Cambodia Draft Minimum Wage Law: Guts Basic Freedoms

Cambodia’s draft minimum wage law would prohibit unions and other civil-society organizations from contesting the country’s minimum wage and would go so far as to restrict their ability to even conduct research to craft minimum wage options, according to a legal analysis by the Solidarity Center and its partners.

“As it stands, the draft could potentially criminalize all forms of protest in relation to the minimum wage, which has been the motivation for some of the biggest demonstrations in recent memory,” says Chak Sopheap, executive director of the Cambodian Center for Human Rights (CCHR), which analyzed the draft.

“It is an affront to the constitutionally protected fundamental freedoms of expression, association and assembly, and must not proceed,” he says. (The analysis is available in English and Khmer.)

The law also would exclude many categories of workers, including domestic workers, civil servants, some transportation workers and workers in the informal economy.

Draft Law Blocks Worker & Union Input

“The government has routinely criminalized legitimate trade union conduct, in violation of international human rights law. The vague prohibition of ‘illegal acts’ in regard to pressuring the government over the minimum wage would seriously undermine the legitimate work of labor activists,” explains Jeff Vogt, legal director of the Solidarity Center’s rule of law department.

The analysis also notes that the draft law’s processes for wage-setting do not guarantee union participation and give significant discretion to the labor minister to set minimum wages based on employment sector and geographic region, which threatens “to undercut the objectives and spirit of the law.”

Minimum Wage for Garment Workers Not a Living Wage

In recent years, tens of thousands of garment workers across Cambodia, most of them women, waged a series of mass protests demanding a living wage.

A 2015 study of garment workers and their expenditures, conducted by labor rights groups, including the Solidarity Center, indicated that garment workers earned far less than they need to cover expenses. Although the minimum wage for garment and footwear workers rose this year to $153 per month, up from $140, some union representatives says it still falls far short of a fair living wage.

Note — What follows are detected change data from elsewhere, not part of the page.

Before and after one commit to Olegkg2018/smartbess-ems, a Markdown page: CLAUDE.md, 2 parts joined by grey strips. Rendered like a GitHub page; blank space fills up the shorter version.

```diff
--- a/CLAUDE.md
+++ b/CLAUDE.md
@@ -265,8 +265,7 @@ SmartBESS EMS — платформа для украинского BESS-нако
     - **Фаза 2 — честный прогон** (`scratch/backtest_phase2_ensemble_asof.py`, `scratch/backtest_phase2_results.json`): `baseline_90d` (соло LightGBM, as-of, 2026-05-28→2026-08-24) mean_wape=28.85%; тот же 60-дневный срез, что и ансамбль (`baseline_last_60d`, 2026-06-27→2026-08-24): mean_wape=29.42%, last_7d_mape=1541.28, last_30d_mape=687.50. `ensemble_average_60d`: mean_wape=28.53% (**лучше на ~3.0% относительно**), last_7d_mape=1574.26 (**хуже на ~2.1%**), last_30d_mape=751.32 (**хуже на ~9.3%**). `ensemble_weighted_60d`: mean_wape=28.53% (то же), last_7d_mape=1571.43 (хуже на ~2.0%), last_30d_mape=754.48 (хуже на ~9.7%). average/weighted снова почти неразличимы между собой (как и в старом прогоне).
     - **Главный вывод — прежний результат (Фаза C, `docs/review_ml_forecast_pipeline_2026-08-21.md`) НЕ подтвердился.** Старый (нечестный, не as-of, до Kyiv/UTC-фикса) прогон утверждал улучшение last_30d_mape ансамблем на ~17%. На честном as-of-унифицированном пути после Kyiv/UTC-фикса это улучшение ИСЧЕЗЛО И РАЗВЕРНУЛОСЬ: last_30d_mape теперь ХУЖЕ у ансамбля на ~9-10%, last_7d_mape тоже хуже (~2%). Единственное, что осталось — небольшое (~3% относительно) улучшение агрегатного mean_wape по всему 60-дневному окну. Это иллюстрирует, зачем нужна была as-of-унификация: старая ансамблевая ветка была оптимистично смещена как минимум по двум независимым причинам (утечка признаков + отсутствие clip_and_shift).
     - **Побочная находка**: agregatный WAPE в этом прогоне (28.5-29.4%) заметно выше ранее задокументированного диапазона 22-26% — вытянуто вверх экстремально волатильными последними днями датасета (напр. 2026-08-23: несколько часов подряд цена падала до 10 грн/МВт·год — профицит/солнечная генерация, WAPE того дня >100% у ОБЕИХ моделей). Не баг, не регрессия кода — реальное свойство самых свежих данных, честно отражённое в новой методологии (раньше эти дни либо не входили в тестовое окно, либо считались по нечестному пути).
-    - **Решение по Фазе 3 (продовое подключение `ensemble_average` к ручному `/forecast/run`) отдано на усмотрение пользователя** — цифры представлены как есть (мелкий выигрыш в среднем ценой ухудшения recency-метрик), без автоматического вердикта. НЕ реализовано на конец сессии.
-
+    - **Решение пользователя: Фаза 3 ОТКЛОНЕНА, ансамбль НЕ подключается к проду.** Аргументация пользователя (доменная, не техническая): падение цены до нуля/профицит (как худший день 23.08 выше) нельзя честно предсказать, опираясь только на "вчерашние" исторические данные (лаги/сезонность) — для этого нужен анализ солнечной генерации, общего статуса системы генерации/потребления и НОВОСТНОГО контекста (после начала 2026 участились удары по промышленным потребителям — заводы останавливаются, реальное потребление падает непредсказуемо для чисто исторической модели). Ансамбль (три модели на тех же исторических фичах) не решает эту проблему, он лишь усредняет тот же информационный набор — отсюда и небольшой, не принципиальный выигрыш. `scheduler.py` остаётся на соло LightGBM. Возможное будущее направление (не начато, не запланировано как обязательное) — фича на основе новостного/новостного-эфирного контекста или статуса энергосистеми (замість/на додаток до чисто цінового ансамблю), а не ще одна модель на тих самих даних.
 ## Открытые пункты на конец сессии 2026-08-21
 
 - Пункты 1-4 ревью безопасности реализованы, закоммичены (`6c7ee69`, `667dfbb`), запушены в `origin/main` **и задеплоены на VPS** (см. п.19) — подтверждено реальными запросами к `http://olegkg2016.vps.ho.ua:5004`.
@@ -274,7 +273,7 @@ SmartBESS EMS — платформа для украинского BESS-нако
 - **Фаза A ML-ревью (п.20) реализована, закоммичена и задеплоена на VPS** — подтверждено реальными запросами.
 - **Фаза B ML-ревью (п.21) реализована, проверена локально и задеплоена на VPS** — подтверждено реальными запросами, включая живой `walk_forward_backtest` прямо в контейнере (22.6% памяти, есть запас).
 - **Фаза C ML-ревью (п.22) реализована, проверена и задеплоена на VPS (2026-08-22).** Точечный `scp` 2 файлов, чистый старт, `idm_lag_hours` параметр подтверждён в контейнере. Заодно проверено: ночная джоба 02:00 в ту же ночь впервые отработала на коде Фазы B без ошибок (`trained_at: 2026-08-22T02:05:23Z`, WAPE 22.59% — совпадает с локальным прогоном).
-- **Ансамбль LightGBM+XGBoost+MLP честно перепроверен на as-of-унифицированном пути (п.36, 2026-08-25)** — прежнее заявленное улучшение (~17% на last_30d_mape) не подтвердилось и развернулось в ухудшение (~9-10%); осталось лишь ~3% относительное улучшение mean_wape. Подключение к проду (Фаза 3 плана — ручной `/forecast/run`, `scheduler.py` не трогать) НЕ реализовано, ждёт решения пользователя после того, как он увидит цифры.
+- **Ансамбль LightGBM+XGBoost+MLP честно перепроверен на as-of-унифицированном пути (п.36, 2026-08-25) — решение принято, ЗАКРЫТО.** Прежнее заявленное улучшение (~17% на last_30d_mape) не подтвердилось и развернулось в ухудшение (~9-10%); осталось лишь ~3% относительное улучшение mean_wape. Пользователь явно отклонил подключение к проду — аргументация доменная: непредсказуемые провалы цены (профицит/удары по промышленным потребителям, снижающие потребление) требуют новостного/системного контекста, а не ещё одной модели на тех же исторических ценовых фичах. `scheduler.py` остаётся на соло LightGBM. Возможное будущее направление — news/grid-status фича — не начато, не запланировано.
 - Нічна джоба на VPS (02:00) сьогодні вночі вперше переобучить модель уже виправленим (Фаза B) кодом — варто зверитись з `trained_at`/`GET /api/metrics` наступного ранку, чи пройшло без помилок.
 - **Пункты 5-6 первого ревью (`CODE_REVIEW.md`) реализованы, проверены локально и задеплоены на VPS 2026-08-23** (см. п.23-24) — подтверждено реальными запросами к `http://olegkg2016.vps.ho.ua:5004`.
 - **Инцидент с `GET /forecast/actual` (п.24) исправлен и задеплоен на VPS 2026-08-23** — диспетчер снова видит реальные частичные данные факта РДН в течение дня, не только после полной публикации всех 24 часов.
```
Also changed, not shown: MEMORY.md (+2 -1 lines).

The analysis recommends amendments and additions to the draft law that would bring it in line with international human rights law and constitutional human rights guarantees. The Solidarity Center, CCHR and the International Trade Union Confederation (ITUC) compared the draft law with international standards and best practices, including the International Covenant on Civil and Political Rights, the International Covenant on Economic, Social and Cultural Rights, and International Labor Organization conventions.